Diving is an activity that appeals to a huge selection of people, and within diving, there are almost as many ways to enjoy the sport as there are participants. During the 1990s, scuba diving became a mass participation sport.
The increase in holidays to exotic destinations, together with a growing commercialisation of diver training agencies, combined to make it was possible for people to do a basic open water course in a few days during the annual summer holiday. Whole families could do an open water diving qualification, which allowed Mum, Dad and the kids to experience the wonders of the undersea world.
While the barriers to this underwater world were gradually being broken down, a small group of experienced divers were starting to push the limits of traditional recreational scuba diving. This movement, which has been christened ‘technical diving’, started off with just a few dedicated individuals. Over the last few years, this area has seen a huge increase in interest, and now a significant number of divers are moving towards technical diving. In this and subsequent articles, we will explore what is meant by technical diving, what is involved, the risks that arise and how you can move towards this type of diving.
For those who are not tempted to venture into this area of the sport, we will also discuss what lessons can be learnt from technical diving in order to improve normal recreational diving. This is similar to the way in which the majority of motorists will never come close to a Formula One Grand Prix car, but make use, in their own cars, of many of the innovations that have been developed by the Formula One teams.
In order to talk about technical diving, we should first try to define what is meant by the phrase technical diving. This is not as easy as it might seem. There is no agreed definition of the phrase, and different people use it to mean different things.
One common definition is that technical diving is everything beyond recreational diving. This is a good starting point but does have a few problems. First of all, different organisations have different limits for what constitutes recreational diving. For example, some organisations do not allow decompression diving within the limits of recreational diving whilst other organisations do. A second problem in defining technical diving as everything beyond recreational diving is that the dividing line between the two is not fixed. For example in the early 1980’s, Nitrox was considered to be firmly in the technical diving area. It was thought to be too risky for use by recreational divers. Yet over the last twenty years, Nitrox has become much more widely accepted, and today, when used correctly, is recognised as offering significant safety benefits for all divers.
Another definition is that technical diving is the type of diving that is at the leading edge of the sport, or the type of diving that is carried out by the pioneers. This is another appealing definition but suffers from some of the same problems as the previous ones. Where do we draw the line between the leading edge and mainstream but adventurous diving?
So, we can see that a firm definition of what constitutes technical diving is difficult to pin down. Despite this, it is usually easy to recognise it when we see it. Furthermore, it is clear that there are certain aspects that we can use to identify technical rather than recreational diving.

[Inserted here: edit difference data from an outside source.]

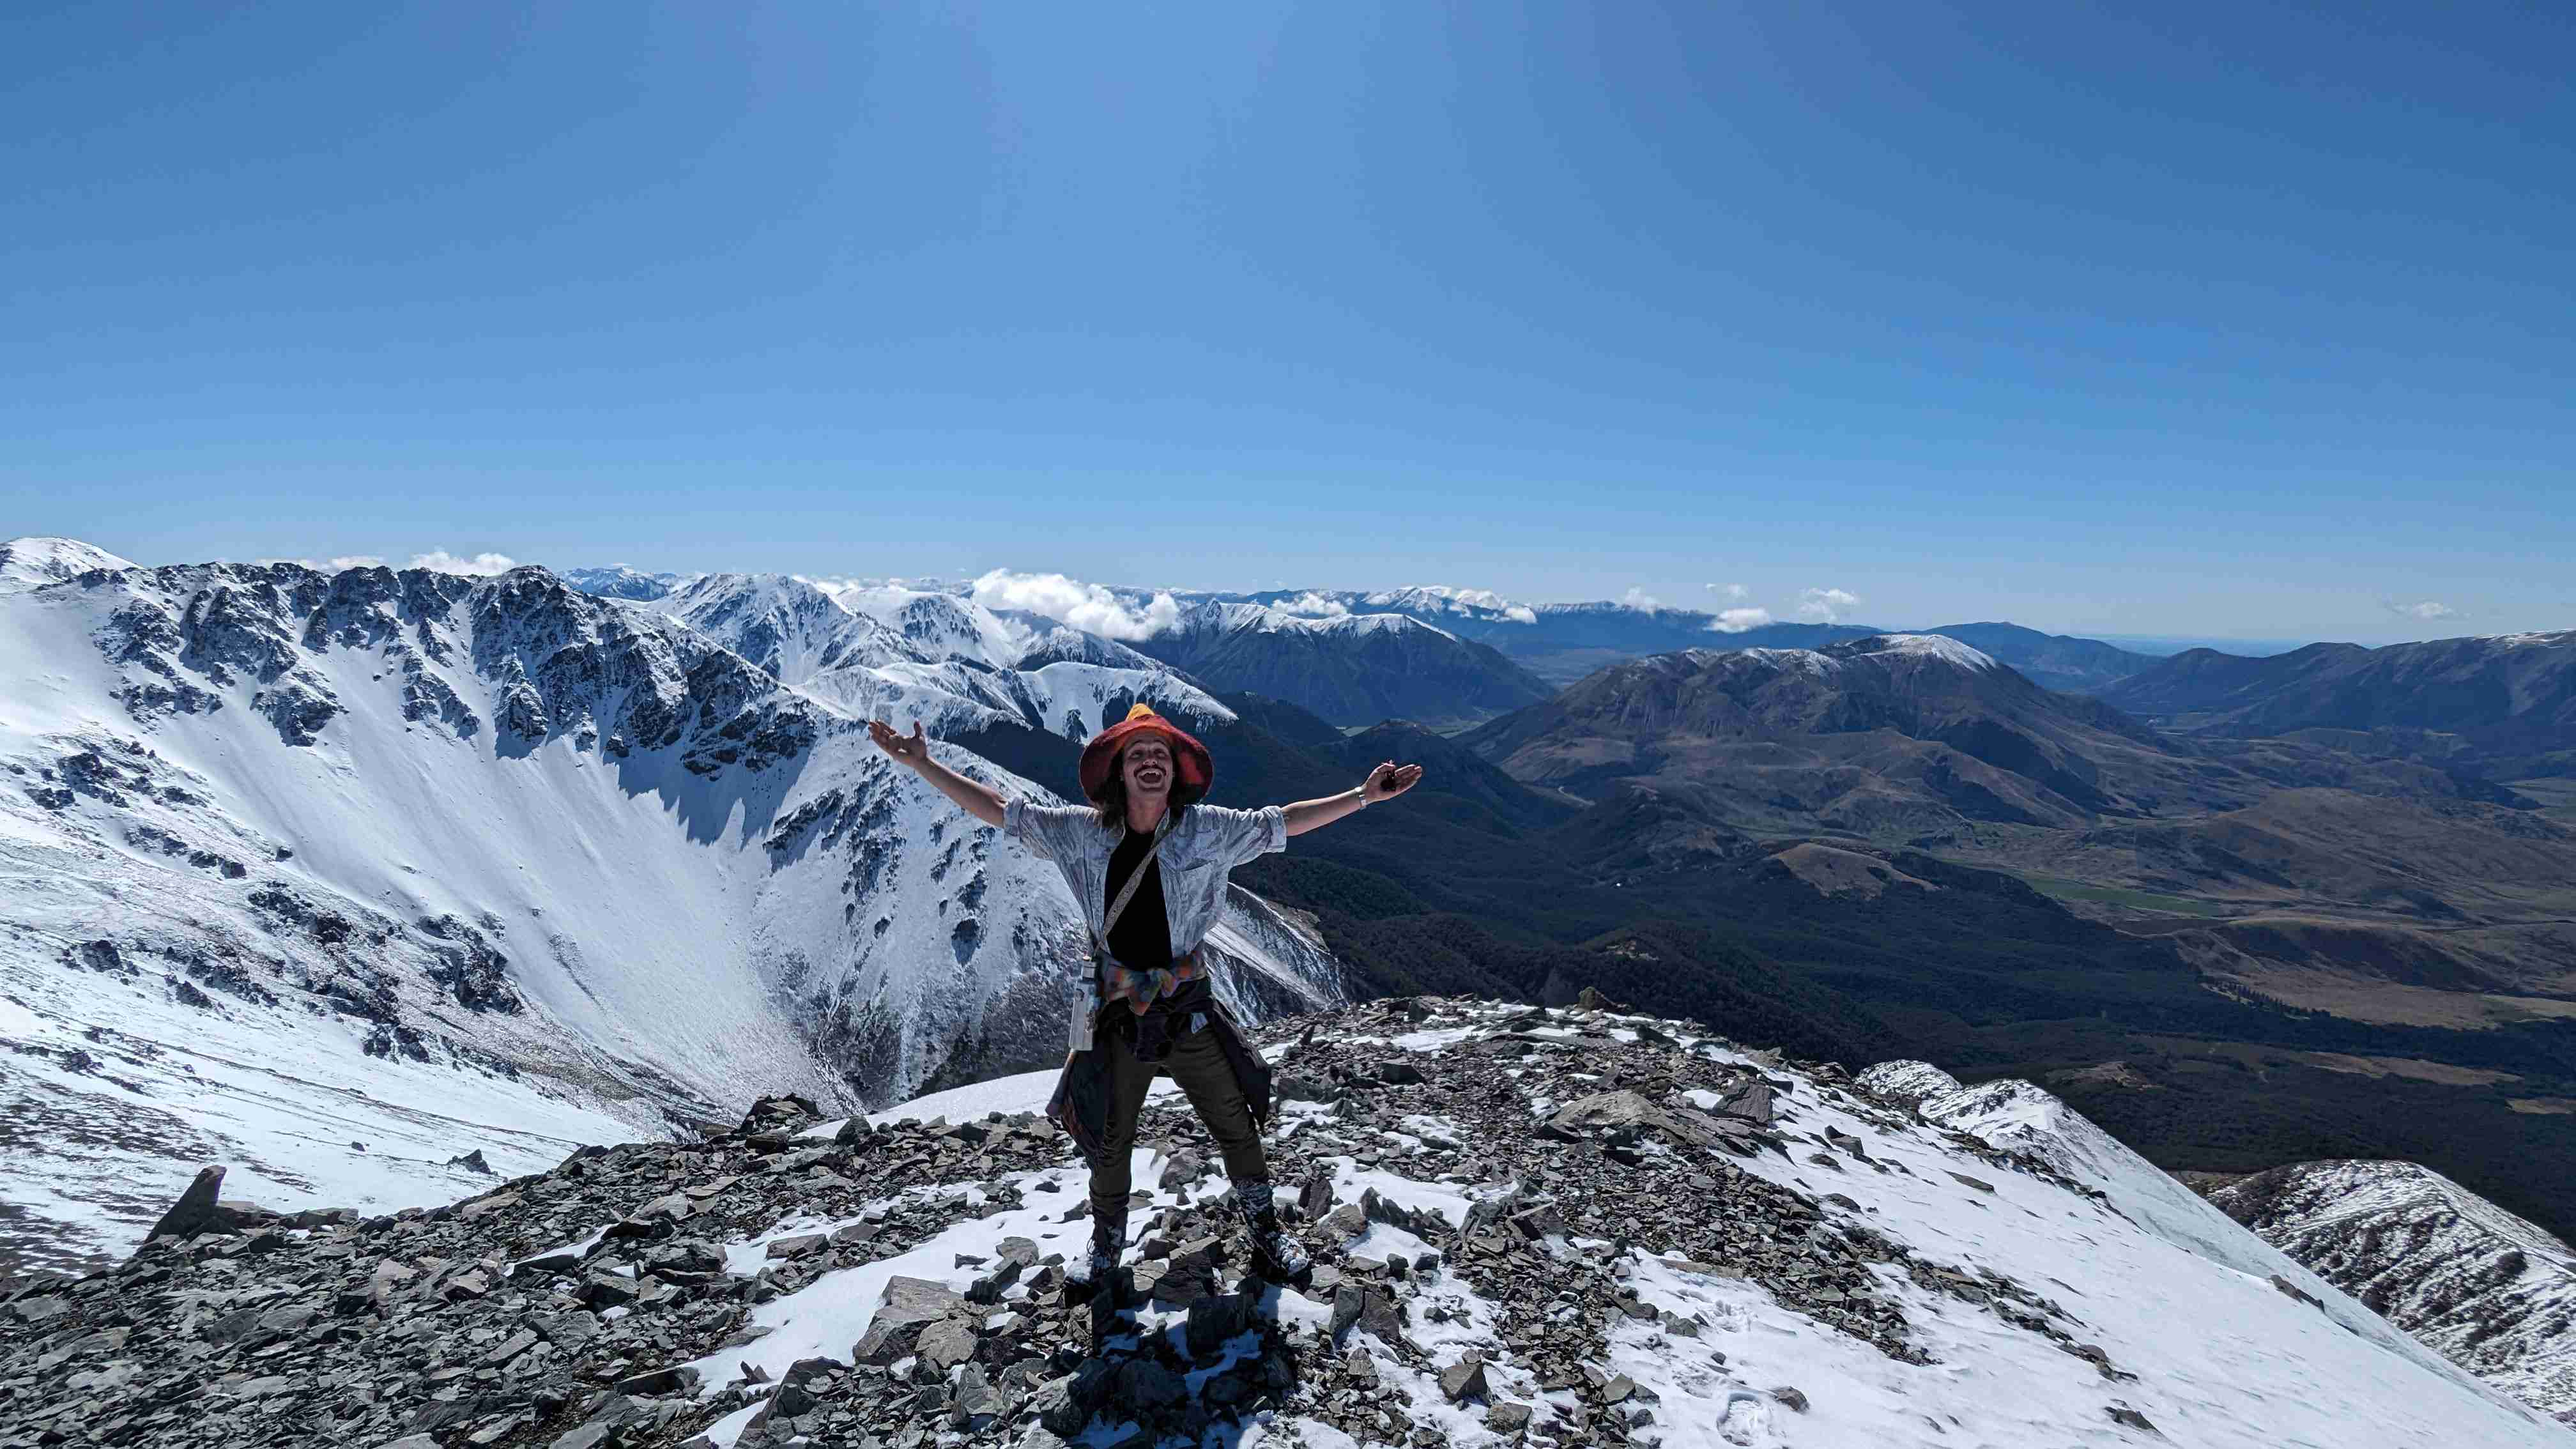
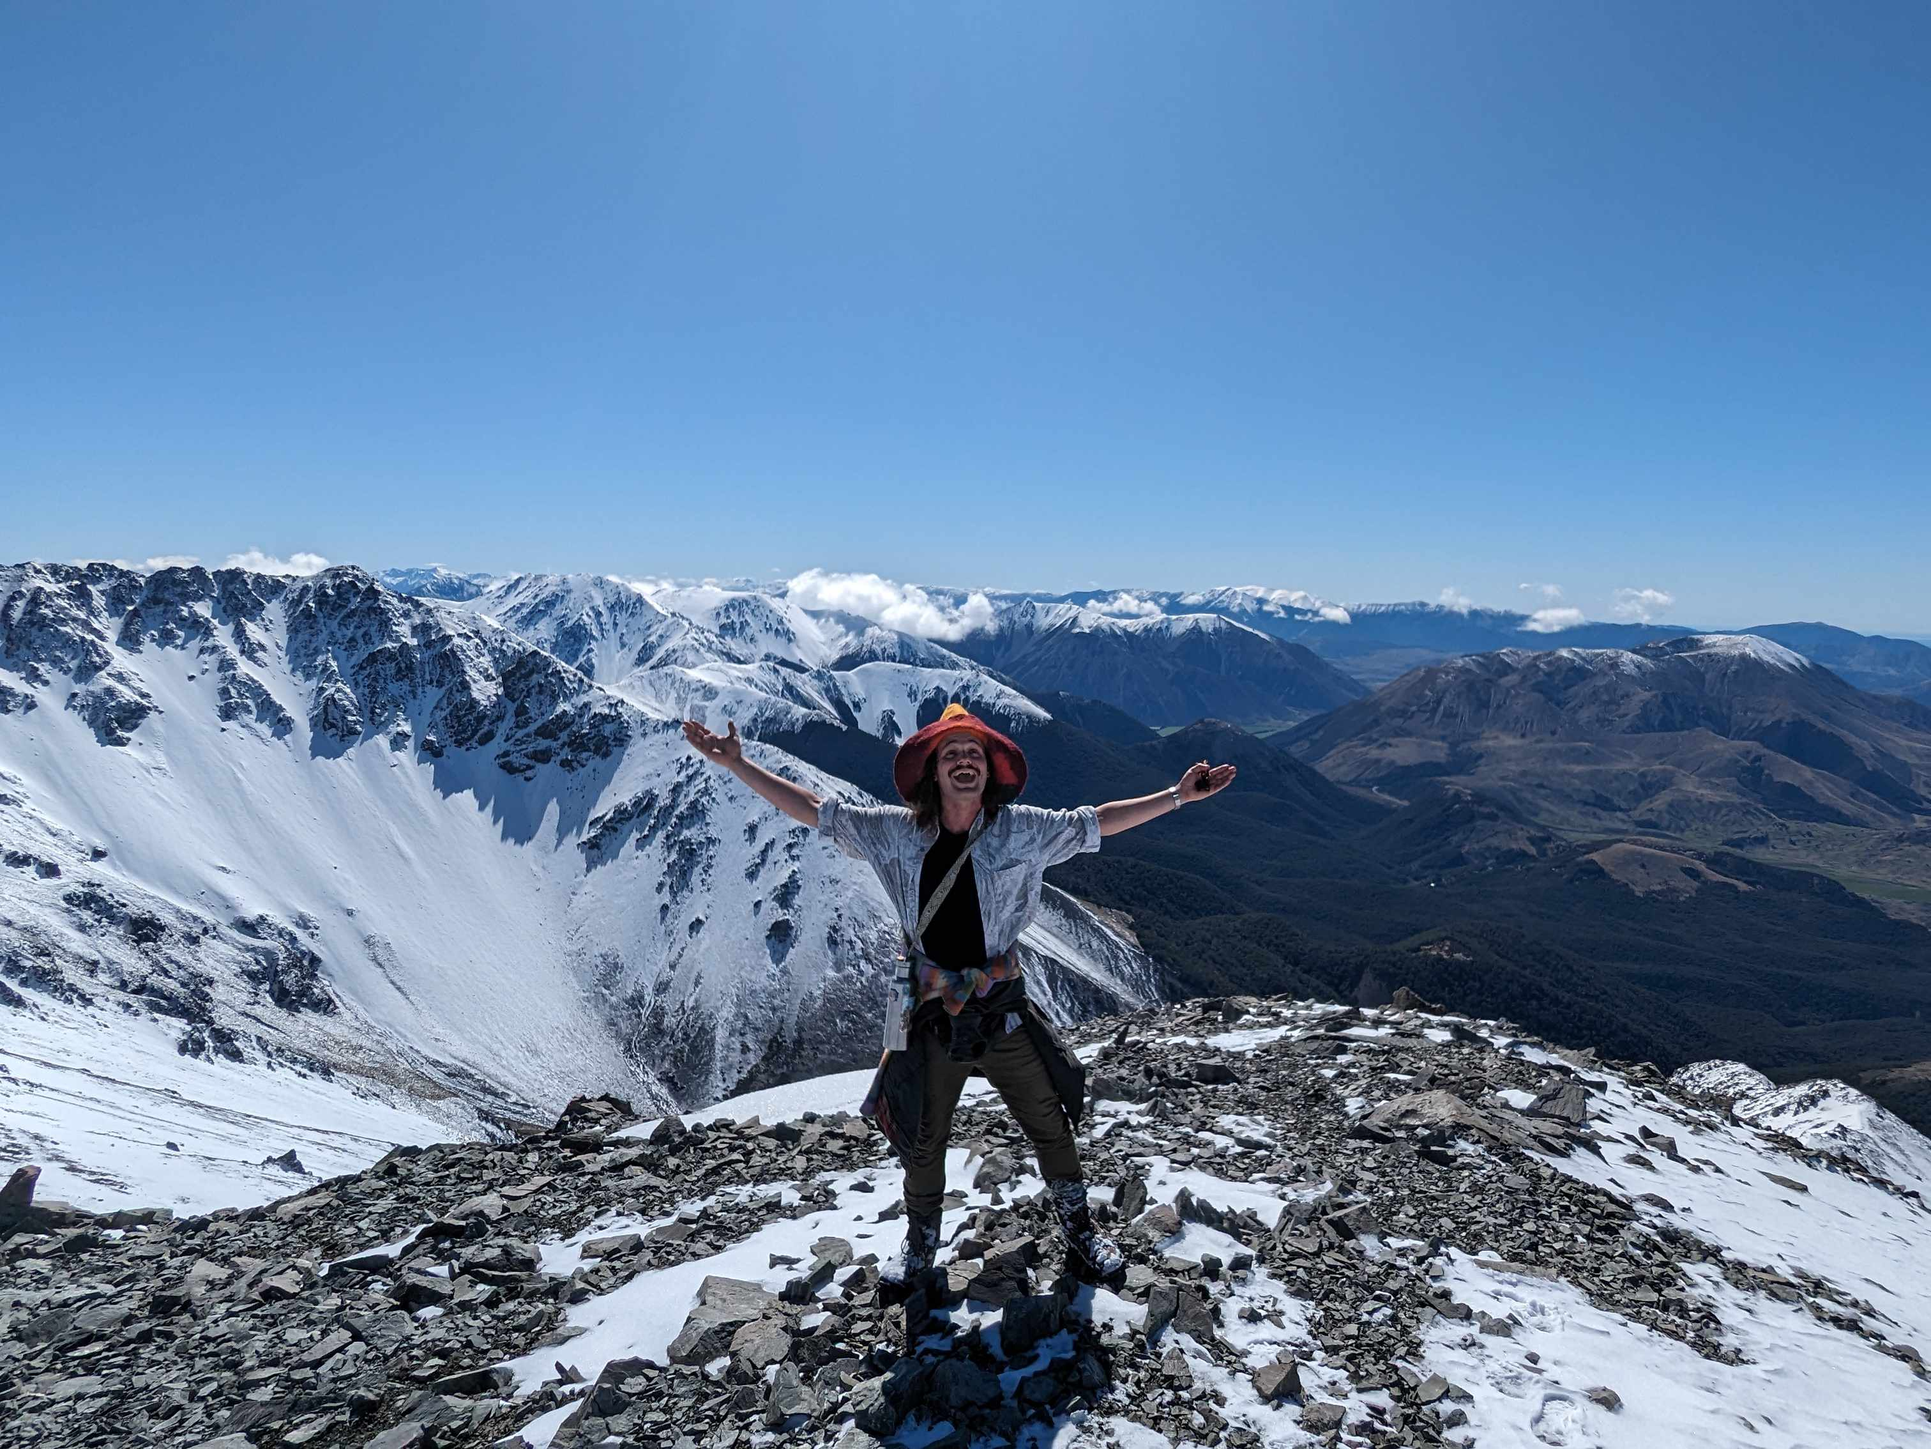
Remove header and increase image quality

diff --git a/_includes/header.html b/_includes/header.html
@@ -14,10 +14,6 @@
 						</svg>
 					</span>
 				</label>
-
-				<div class="trigger">
-					<a class="page-link" href="/about/">About</a>
-				</div>
 			</nav>
     </div>
   </header>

Dives to depths greater than those found in recreational diving, or involving significantly longer dive times, are typical in the field of technical diving. Dives are undertaken to considerably greater depths than the recreational limit of 40m. Depths of 50m to 100m are not uncommon, with many dives greater than 100m or even 200m. This inevitably means that technical diving is decompression diving. However, not all decompression diving is necessarily technical diving, as some recreational agencies do allow limited decompression.
In recreational diving, we often hear the term ‘no-decompression dive’. In reality, there is no such thing, as all dives require decompression to some extent. It may be that during the ascent, sufficient decompression occurs and no decompression stop is required, but we have still been decompressing during this ascent and will continue to decompress on the surface for a number of hours afterwards. This is why ascent rates and safety stops are essential, as they allow enough time to decompress during the ascent. So, rather than refer to a dive where we do not need to make mandatory decompression stops as a ‘no-deco’ dive, we can more accurately refer to it as a no-stop dive. Once we exceed the no-stop time, we cannot ascend directly to the surface without risking decompression illness.
Decompression stops are carried out at certain depths to allow the excess nitrogen in the body to reduce to a level where it is safe to continue on to the surface. Effective buoyancy control and the ability to hold decompression stops accurately are essential before any diver considers carrying out decompression diving.
With longer decompression times, it is common for technical divers to carry more than one breathing mix. In addition to back gas carried in large cylinders mounted—not surprisingly—on their back, they will also carry one or more deco gases. These are rich nitrox mixes, which will speed up the decompression. This is known as accelerated decompression and can make a significant difference to the amount of ...